Name Custom Decision

 

  1. Click on the newly added Custom decision object
  2. In the lower pane, for Name enter Request done?

 

 

Bind Decision Inputs

 

  1. Select the IN tab in the lower pane (note that upon changing tabs, the Custom decision object name has changed)
  2. Click the Bind to workflow parameter/attribute icon
  3. In the Chooser... window that opens, click the checkbox next to request
  4. Click Select

 

 

Configure Decision

 

  1. Select Scripting tab
  2. Enter the following code:
return (request.getExecutionStatus().value() == "STOPPED")

By setting this condition, the green path will be used only when the execution of the request is stopped (which means the provisioning has either succeeded or failed.)

 

 

Add Sleep Box

 

  1. Select Basic category
  2. Drag and Drop Sleep workflow element on the false (red dotted line) of the decision box, below the Request done? custom decision
  3. Click the Setup... button

 

 

Configure Sleep Box

 

  1. Click on Value radio button
  2. Enter value 20 (for 20 seconds)
  3. Click on Promote button
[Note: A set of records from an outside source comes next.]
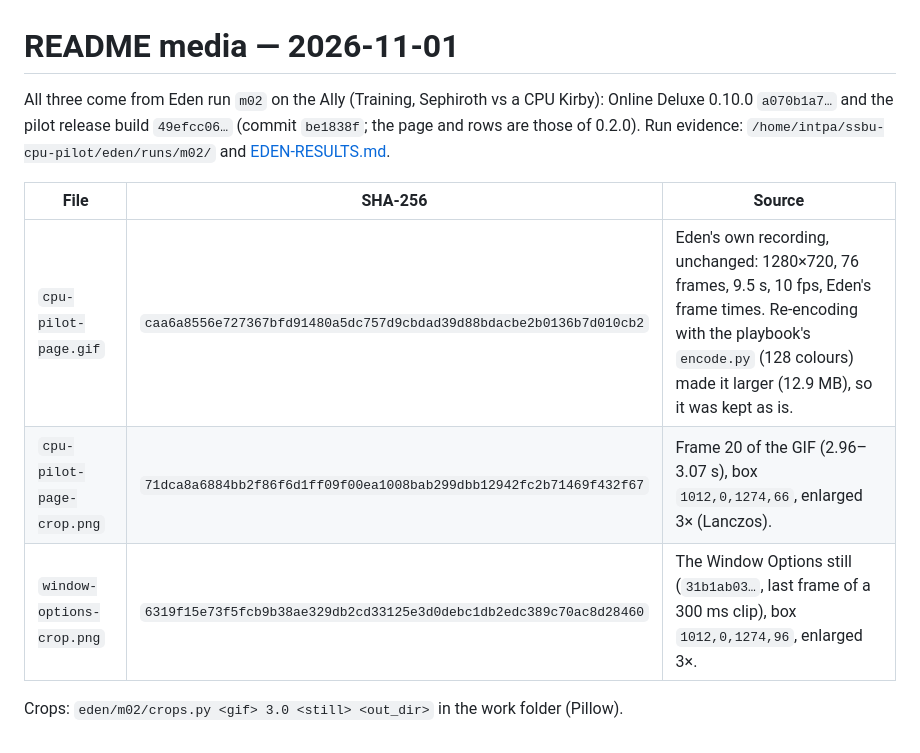
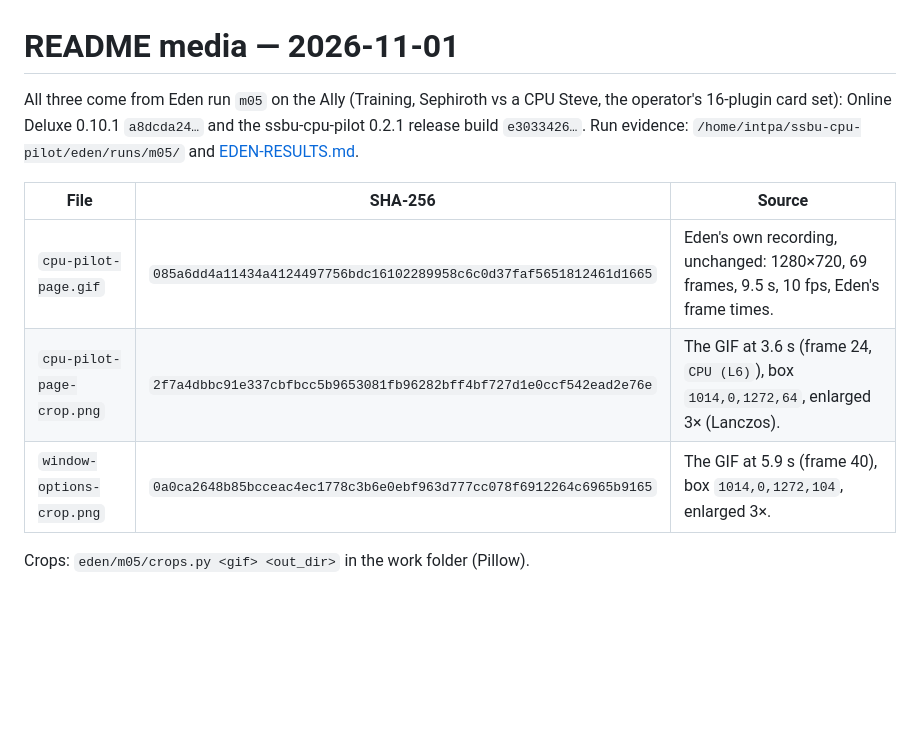
Before and after one commit to crashbandicode/ssbu-cpu-pilot, a Markdown page: docs/media/README.md, the part around the change. Rendered like a GitHub page; blank space fills up the shorter version.

```diff
--- a/docs/media/README.md
+++ b/docs/media/README.md
@@ -1,16 +1,15 @@
 # README media — 2026-11-01
 
-All three come from Eden run `m02` on the Ally (Training, Sephiroth vs a CPU
-Kirby): Online Deluxe 0.10.0 `a070b1a7…` and the pilot release build
-`49efcc06…` (commit `be1838f`; the page and rows are those of 0.2.0). Run
-evidence: `/home/intpa/ssbu-cpu-pilot/eden/runs/m02/` and
+All three come from Eden run `m05` on the Ally (Training, Sephiroth vs a CPU
+Steve, the operator's 16-plugin card set): Online Deluxe 0.10.1 `a8dcda24…`
+and the ssbu-cpu-pilot 0.2.1 release build `e3033426…`. Run evidence:
+`/home/intpa/ssbu-cpu-pilot/eden/runs/m05/` and
 [EDEN-RESULTS.md](../EDEN-RESULTS.md).
 
 | File | SHA-256 | Source |
 | --- | --- | --- |
-| `cpu-pilot-page.gif` | `caa6a8556e727367bfd91480a5dc757d9cbdad39d88bdacbe2b0136b7d010cb2` | Eden's own recording, unchanged: 1280×720, 76 frames, 9.5 s, 10 fps, Eden's frame times. Re-encoding with the playbook's `encode.py` (128 colours) made it larger (12.9 MB), so it was kept as is. |
-| `cpu-pilot-page-crop.png` | `71dca8a6884bb2f86f6d1ff09f00ea1008bab299dbb12942fc2b71469f432f67` | Frame 20 of the GIF (2.96–3.07 s), box `1012,0,1274,66`, enlarged 3× (Lanczos). |
-| `window-options-crop.png` | `6319f15e73f5fcb9b38ae329db2cd33125e3d0debc1db2edc389c70ac8d28460` | The Window Options still (`31b1ab03…`, last frame of a 300 ms clip), box `1012,0,1274,96`, enlarged 3×. |
+| `cpu-pilot-page.gif` | `085a6dd4a11434a4124497756bdc16102289958c6c0d37faf5651812461d1665` | Eden's own recording, unchanged: 1280×720, 69 frames, 9.5 s, 10 fps, Eden's frame times. |
+| `cpu-pilot-page-crop.png` | `2f7a4dbbc91e337cbfbcc5b9653081fb96282bff4bf727d1e0ccf542ead2e76e` | The GIF at 3.6 s (frame 24, `CPU (L6)`), box `1014,0,1272,64`, enlarged 3× (Lanczos). |
+| `window-options-crop.png` | `0a0ca2648b85bcceac4ec1778c3b6e0ebf963d777cc078f6912264c6965b9165` | The GIF at 5.9 s (frame 40), box `1014,0,1272,104`, enlarged 3×. |
 
-Crops: `eden/m02/crops.py <gif> 3.0 <still> <out_dir>` in the work folder
-(Pillow).
+Crops: `eden/m05/crops.py <gif> <out_dir>` in the work folder (Pillow).
```
Also changed, not shown: README.md (+5 -4 lines), docs/EDEN-RESULTS.md (+28 -0 lines), docs/media/cpu-pilot-page-crop.png, docs/media/window-options-crop.png, 1 other file.
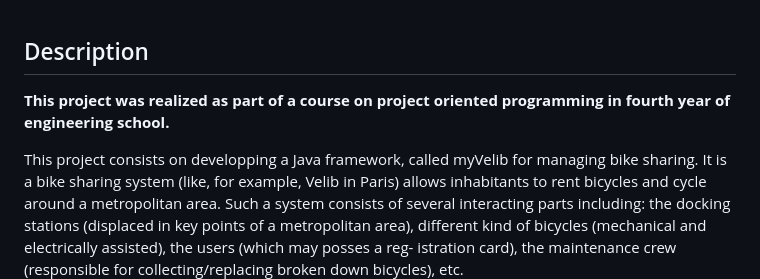
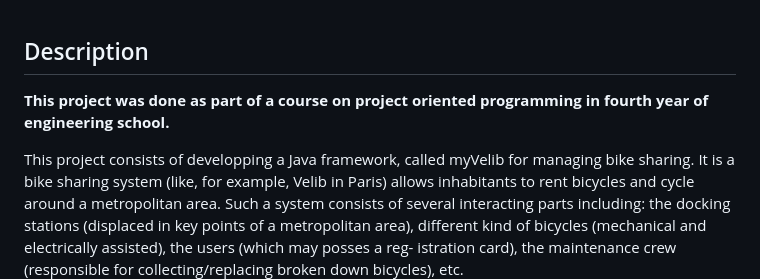
Before and after one commit to Selena-JM/VelibLikeSystem_Java_en, a Markdown page: README.md, the part around the change. GitHub-like rendering.

```diff
--- a/README.md
+++ b/README.md
@@ -1,8 +1,8 @@
 ## Description
 
-**This project was realized as part of a course on project oriented programming in fourth year of engineering school.**
+**This project was done as part of a course on project oriented programming in fourth year of engineering school.**
 
-This project consists on developping a Java framework, called myVelib for managing bike sharing.
+This project consists of developping a Java framework, called myVelib for managing bike sharing.
 It is a bike sharing system (like, for example, Velib in Paris) allows inhabitants to rent bicycles
 and cycle around a metropolitan area. Such a system consists of several interacting parts
 including: the docking stations (displaced in key points of a metropolitan area), different
```
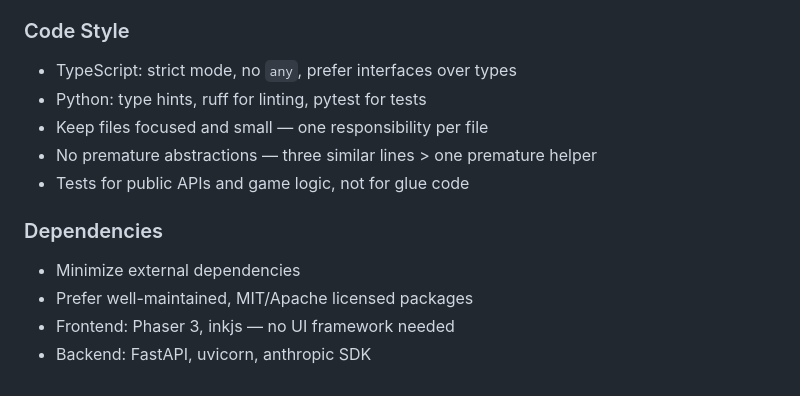
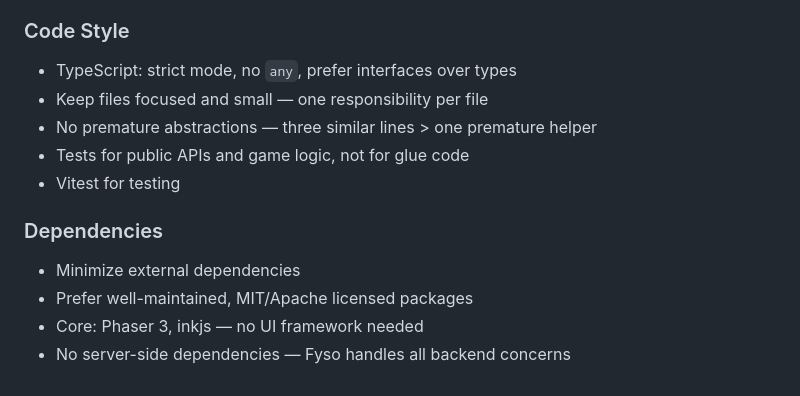
Before and after one commit to verbengine/verbengine, a Markdown page: CLAUDE.md, the part around one of its changes. GitHub-like rendering.

```diff
--- a/CLAUDE.md
+++ b/CLAUDE.md
@@ -156,13 +172,13 @@ Brief description. Closes #<issue-number>
 
 ### Code Style
 - TypeScript: strict mode, no `any`, prefer interfaces over types
-- Python: type hints, ruff for linting, pytest for tests
 - Keep files focused and small — one responsibility per file
 - No premature abstractions — three similar lines > one premature helper
 - Tests for public APIs and game logic, not for glue code
+- Vitest for testing
 
 ### Dependencies
 - Minimize external dependencies
 - Prefer well-maintained, MIT/Apache licensed packages
-- Frontend: Phaser 3, inkjs — no UI framework needed
-- Backend: FastAPI, uvicorn, anthropic SDK
+- Core: Phaser 3, inkjs — no UI framework needed
+- No server-side dependencies — Fyso handles all backend concerns
```
Also changed, not shown: other parts of CLAUDE.md (+40 -24 lines), 1 other file.
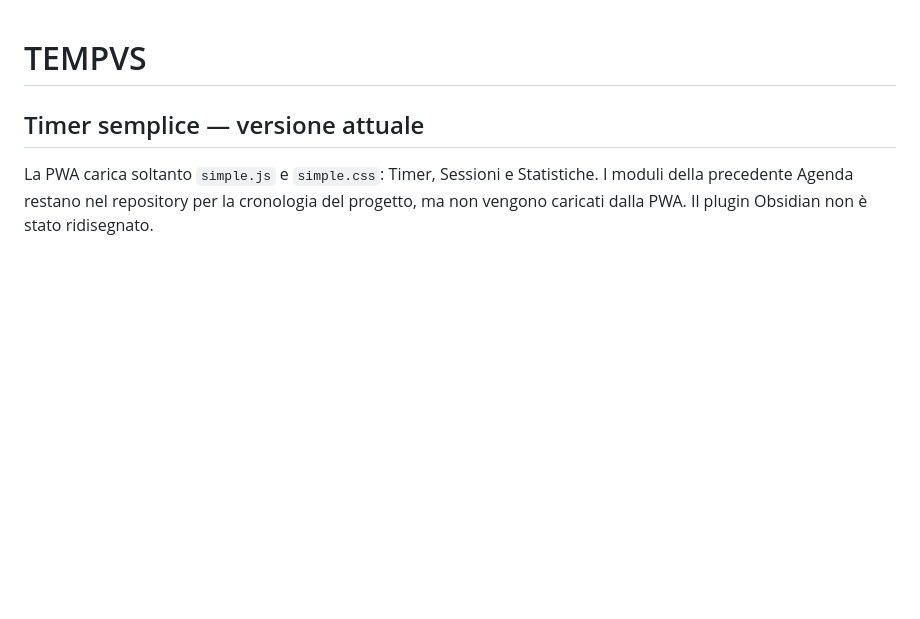
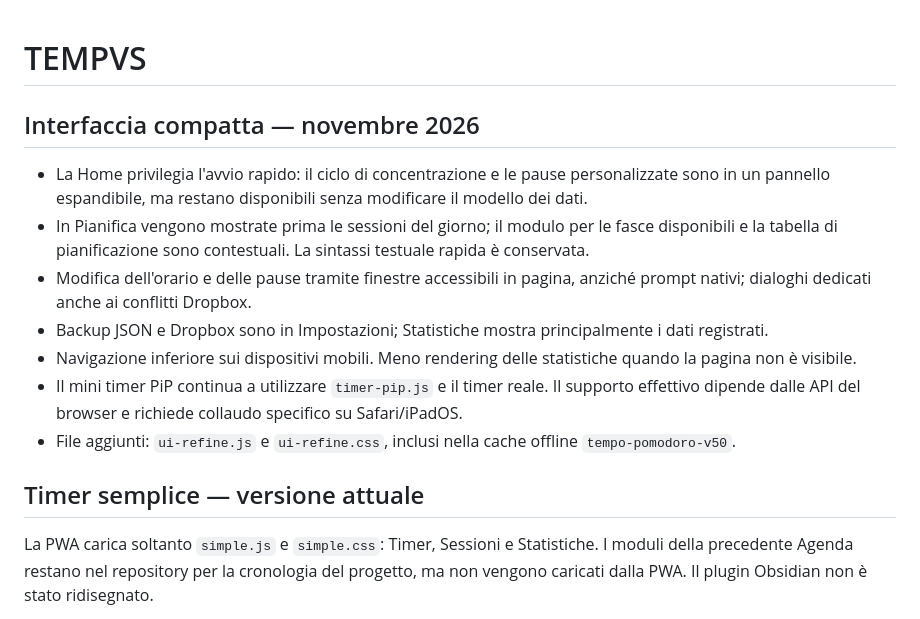
Before and after one commit to huliostiltskin95/pomo-wpa, a Markdown page: README.md, the part around the change. GitHub-like rendering; blank space fills up the shorter version.

Commit message:
Document redesigned UI and explicit browser-dependent PiP compatibility

```diff
--- a/README.md
+++ b/README.md
@@ -1,4 +1,14 @@
 # TEMPVS
+
+## Interfaccia compatta — novembre 2026
+
+- La Home privilegia l'avvio rapido: il ciclo di concentrazione e le pause personalizzate sono in un pannello espandibile, ma restano disponibili senza modificare il modello dei dati.
+- In Pianifica vengono mostrate prima le sessioni del giorno; il modulo per le fasce disponibili e la tabella di pianificazione sono contestuali. La sintassi testuale rapida è conservata.
+- Modifica dell'orario e delle pause tramite finestre accessibili in pagina, anziché prompt nativi; dialoghi dedicati anche ai conflitti Dropbox.
+- Backup JSON e Dropbox sono in Impostazioni; Statistiche mostra principalmente i dati registrati.
+- Navigazione inferiore sui dispositivi mobili. Meno rendering delle statistiche quando la pagina non è visibile.
+- Il mini timer PiP continua a utilizzare `timer-pip.js` e il timer reale. Il supporto effettivo dipende dalle API del browser e richiede collaudo specifico su Safari/iPadOS.
+- File aggiunti: `ui-refine.js` e `ui-refine.css`, inclusi nella cache offline `tempo-pomodoro-v50`.
 
 ## Timer semplice — versione attuale
 
```
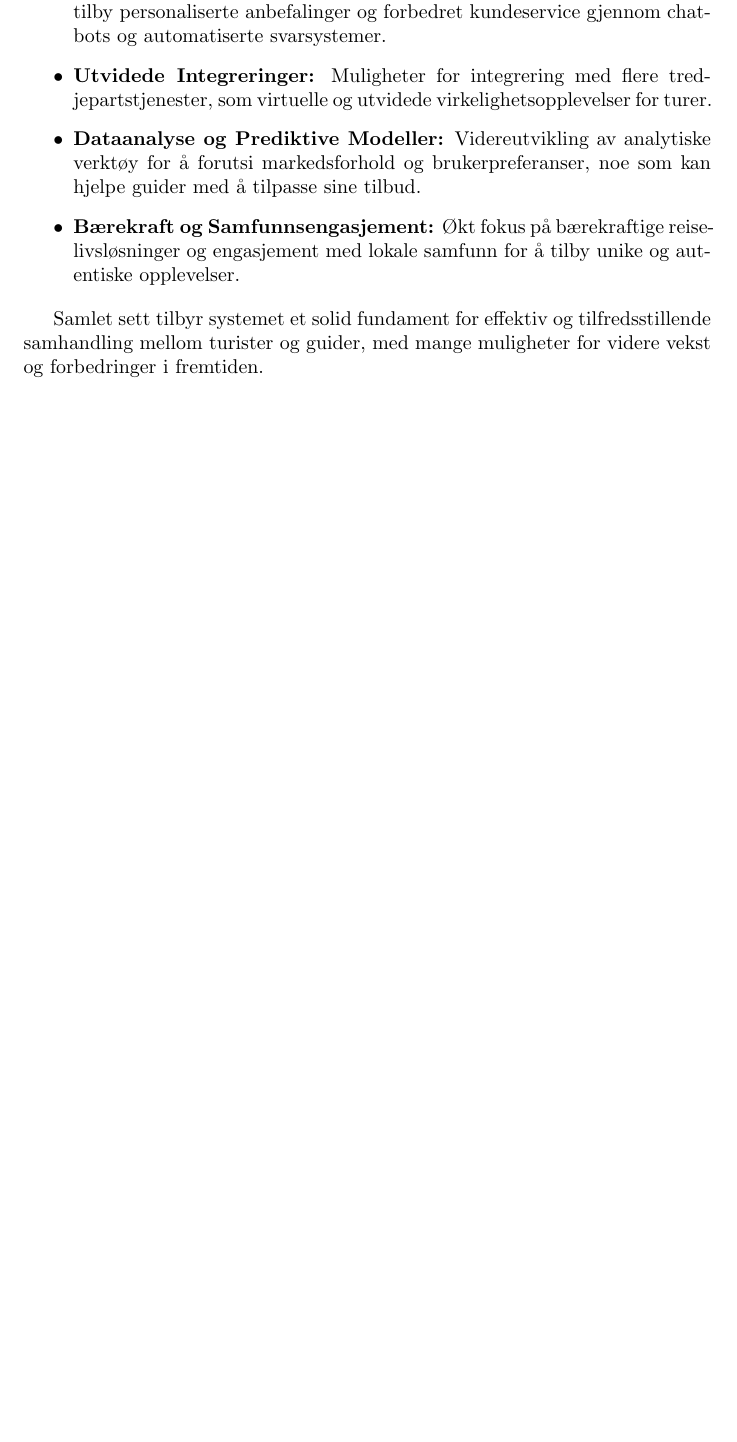
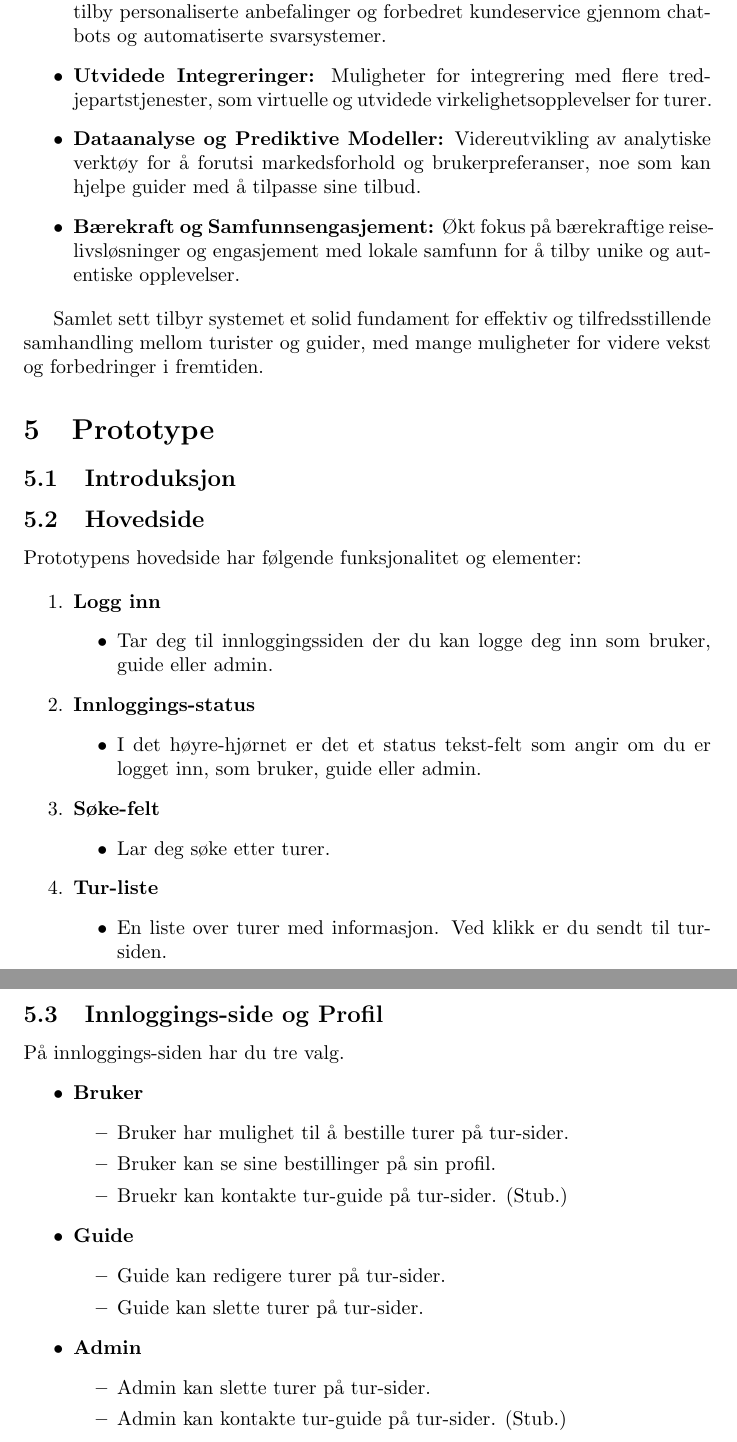
Before and after one commit to niklasbe/ITF20319-Gruppeoppgave, a LaTeX document (doc/doc.tex, which reads doc/sections/prototype.tex): part of page 15 of 15 before the commit and two parts of pages 15 and 16 of 16 after it, the two joined at a grey line, cut so that both start at the same text, the shorter picture padded with empty space. Compiled offline with pdfLaTeX.

Commit message:
Add prototype section

```diff
--- /dev/null
+++ b/doc/sections/prototype.tex
@@ -0,0 +1,52 @@
+\documentclass[../doc]{subfiles}
+\begin{document}
+\section{Prototype}
+\subsection{Introduksjon}
+
+\subsection{Hovedside}
+Prototypens hovedside har følgende funksjonalitet og elementer:
+
+\begin{enumerate}
+    \item \textbf{Logg inn}
+    \begin{itemize}
+        \item Tar deg til innloggingssiden der du kan logge deg inn som bruker, guide eller admin.
+    \end{itemize}
+
+    \item \textbf{Innloggings-status}
+    \begin{itemize}
+        \item I det høyre-hjørnet er det et status tekst-felt som angir om du er logget inn, som bruker, guide eller admin.
+    \end{itemize}
+
+    \item \textbf{Søke-felt}
+    \begin{itemize}
+        \item Lar deg søke etter turer.
+    \end{itemize}
+
+    \item \textbf{Tur-liste}
+    \begin{itemize}
+        \item En liste over turer med informasjon. Ved klikk er du sendt til tur-siden.
+    \end{itemize}
+\end{enumerate}
+
+\subsection{Innloggings-side og Profil}
+På innloggings-siden har du tre valg.
+\begin{itemize}
+    \item \textbf{Bruker}
+    \begin{itemize}
+        \item Bruker har mulighet til å bestille turer på tur-sider.
+        \item Bruker kan se sine bestillinger på sin profil.
+        \item Bruekr kan kontakte tur-guide på tur-sider. (Stub.)
+    \end{itemize}
+    \item \textbf{Guide}
+    \begin{itemize}
+        \item Guide kan redigere turer på tur-sider.
+        \item Guide kan slette turer på tur-sider.
+    \end{itemize}
+    \item \textbf{Admin}
+    \begin{itemize}
+        \item Admin kan slette turer på tur-sider.
+        \item Admin kan kontakte tur-guide på tur-sider. (Stub.)
+    \end{itemize}
+\end{itemize}
+
+\end{document}
```
Also changed, not shown: doc/doc.tex (+2 -0 lines).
This sleep box allows the workflow to wait 20 seconds between each request status check.

 

 

Add Increase Counter Element

 

  1. Click on Basic category
  2. Drag and Drop Increase counter workflow element after the Sleep element added previously (but do not click the Setup... button this time)

A counter is required to manage a timeout in the loop.

 

 

Set Source Parameter for Input

 

  1. Select IN tab
  2. Click on not set for the unique Local Parameter "counter"
  3. Click on the link Create parameter/attribute in workflow in the Chooser... window (not shown)

 

 

Create Attribute Value for Counter

 

  1. Enter 0 (zero) in the Value field
  2. Click on Ok button

 

 

Set Source Parameter for Output

 

  1. Select Out tab
  2. Click on not set for the unique Local Parameter "counter"

 

 

Set Source Parameter for Output (Continued)

 

  1. Select attribute counter in the list
  2. Click on Select button

 

 

Remove end of the workflow

 

  1. Right click on the blue arrow after the counter element
  2. Click on Delete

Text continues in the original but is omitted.